Today is my last day on Facebook for a while. I was inspired by Dan Blank’s recent blog post about the importance of ‘investing in white space’ in our lives: time for reflection, time to breathe. If you’ve ever craved more time for writing, reading and creating, it’s really worth a read.
I came relatively late to Facebook and have never taken to it in the way I did Twitter. And yet I find it takes me away from Twitter, because it sucks up more time. And when I open Twitter, I have a much more rounded, balanced, exciting and inspiring view of the world. There’s just something about Facebook that seems closed and self-regarding. But then I ask myself, why am I using it? Here’s my pros and cons list:
- I like seeing some of the photos people post – beautiful landscapes, quirky family snaps, cute animals – but not all
- I like watching some videos, but not those that make me feel I’ve just wasted two minutes of my life. Trouble is, you never know which it is to be
- I like video messaging with my granddaughter and with my stepdaughter who’s travelling in Australia
- I like suddenly seeing an update from someone I haven’t seen or heard from in ages
- I like telling Nick about the good things I’ve seen or read, as he doesn’t use FB at all
- Time wasting (which is actually life wasting) – see point 2 above. I know I do my best creative work when I have plenty of ‘daydreaming’ time (something I always struggled to explain to past employers who perhaps didn’t see marketing as creative work). Instead of uploading photos to Facebook I could be blogging them, and if they’re not worth blogging they’re probably not worth posting.
- It’s become a mindless habit – always flicking through posts on my phone when I’m idle – on the train, bus, having a cup of tea etc – when I could actually be reading something, thinking about a poem in progress, calling up a friend to ask her over for a coffee, or even doing a Sudoku (which may or may not help ward off dementia – not sure Facebook has any claims to that!)
- I find the continual negotiation of the terms of Facebook ‘friendship’ an increasing psychological burden. People often behave differently online, and believe it or not it’s not usually deliberate. But it can be unsettling to see. I’ve had 20 years’ experience of dealing with life online – I recognise the many negative or unsocial behaviours, of individuals and crowds, and understand why much of it occurs. That doesn’t make it any easier to deal with – no matter how easily we brush things off, or laugh about what goes on – everything we see, read and do in a public online forum affects us. Interestingly, I don’t personally find Twitter anything like as stressful. I could explore the reasons, but that would be another university dissertation.
Getting off Facebook is a popular concern. Google it and you’ll see what I mean. This WikiHow article gives a very good overview of how and why to do it. I particularly liked this piece by a self-confessed procrastinator for whom Facebook had ‘the gravitational pull of the Death Star’.

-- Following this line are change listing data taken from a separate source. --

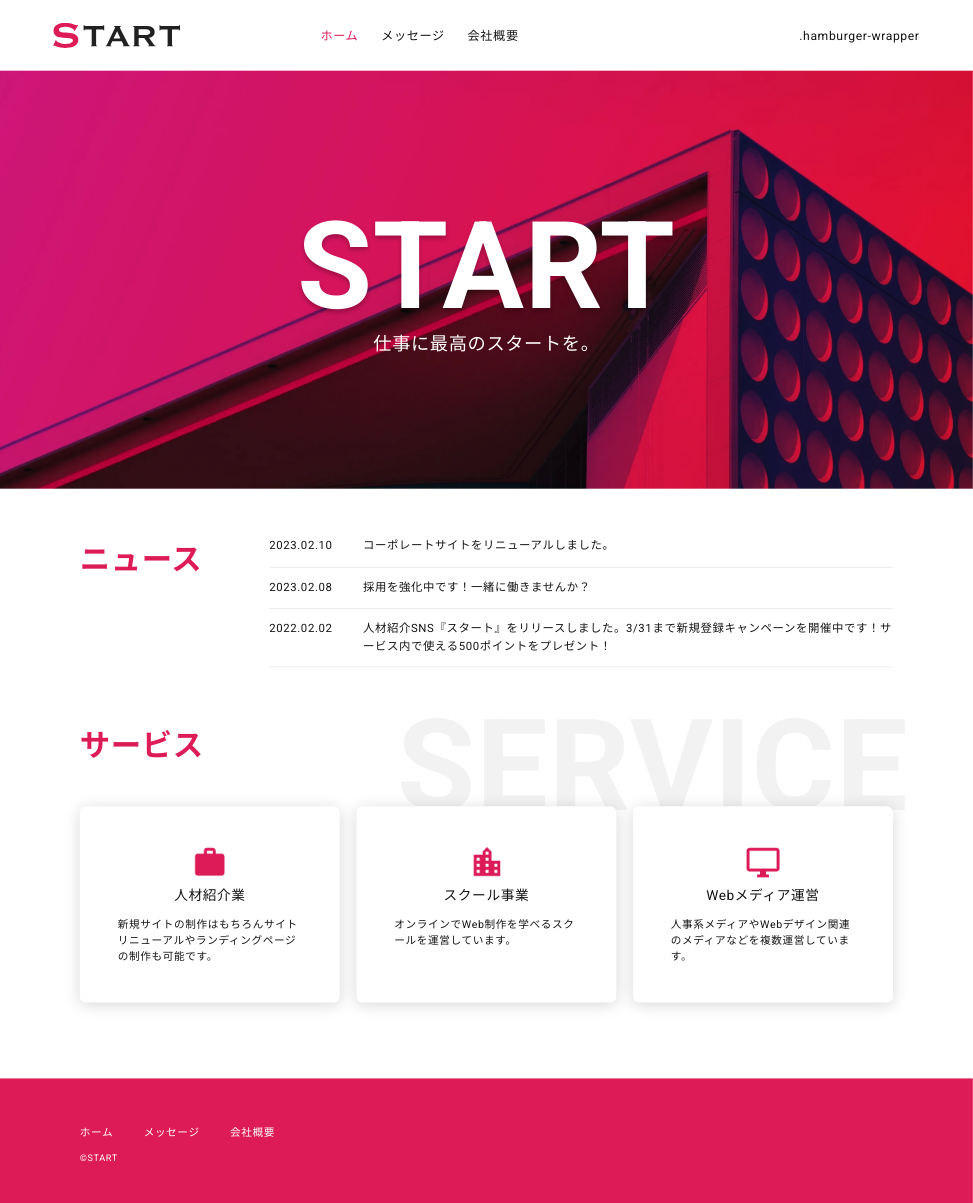
Repository: tetishi/tetishi.github.io
Page: index.html
The author's editor kept a copy of each file at every save. The page is drawn from the files as they stood at one save, then again after a run of saves.
The browser window is 1280 px wide. The pictures show the whole page, at 76% of full size.

Above is the page before, as saved 2023-07-17 16:39:07.

After the next 4 saves:
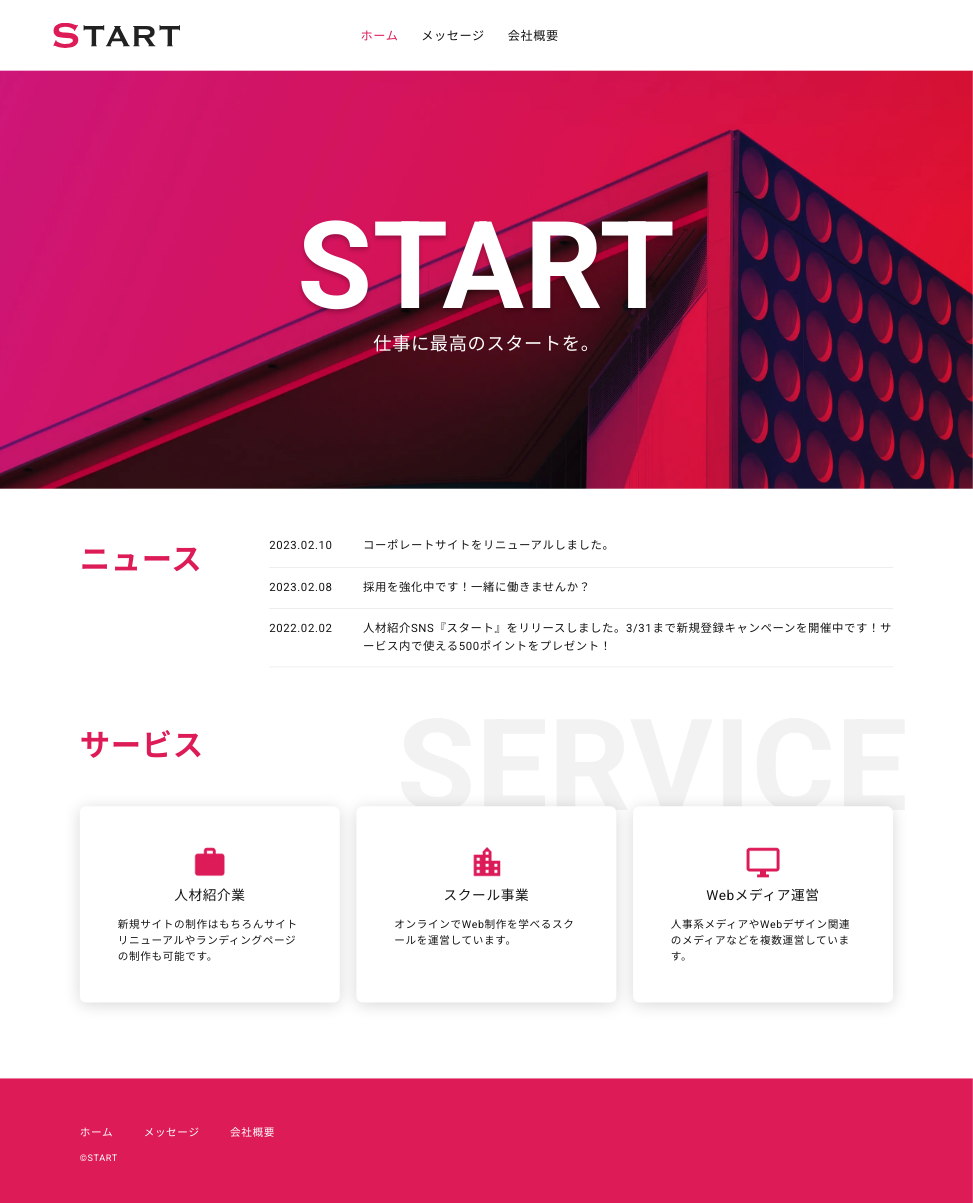
The 4 saves are shown as one change because they came seconds apart.
The last was saved 10 s later.
--- a/index.html
+++ b/index.html
@@ -36,7 +36,9 @@
                 </ul>
             </nav>
             <div class="overlay"></div>
-            .hamburger-wrapper
+            <div class="hamburger-menu">
+
+            </div>
             <button class="hamburger-btn">
                 <span class="bar bar_top"></span>
                 <span class="bar bar_mid"></span>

However, leaving Facebook entirely takes some getting used to, so I’m quitting initially just for the month of January, to see how it goes. Habits take a while to break, and you need to help the process along. So I’m uninstalling FB from my phone, logging out and ‘forgetting’ my password. I’m going to encourage my rellies onto Skype, and rediscover the visual sites I love such as Pinterest and Houzz. I’ve never found Facebook interesting for news or debate, I get that from Twitter. But I’ll continue to skim the Guardian online and emails I subscribe to, such as The Brief Daily.
I mentioned in my last post that I want to create more face to face time with other writers, with friends and with family. Get out more, basically.
I’m not leaving social media altogether – I’ve been using Twitter for over ten years and although I’ve been a lazy participant of late I plan to rediscover all that I love about it, but without substituting my Facebook time with Twitter time. I can’t see that happening because I’ve always had an easy and healthy relationship with Twitter.
This isn’t about online vs ‘real life’. I still maintain that actual bona fide friendships can be made and maintained remotely – it used to happen via letters and written correspondence (remember pen friends?), it’s not a new thing. I’m giving myself time to blog, to read blogs and to connect with the people I love and respect and who inspire me online, just not on Facebook.
*cartoon by Nadia Farag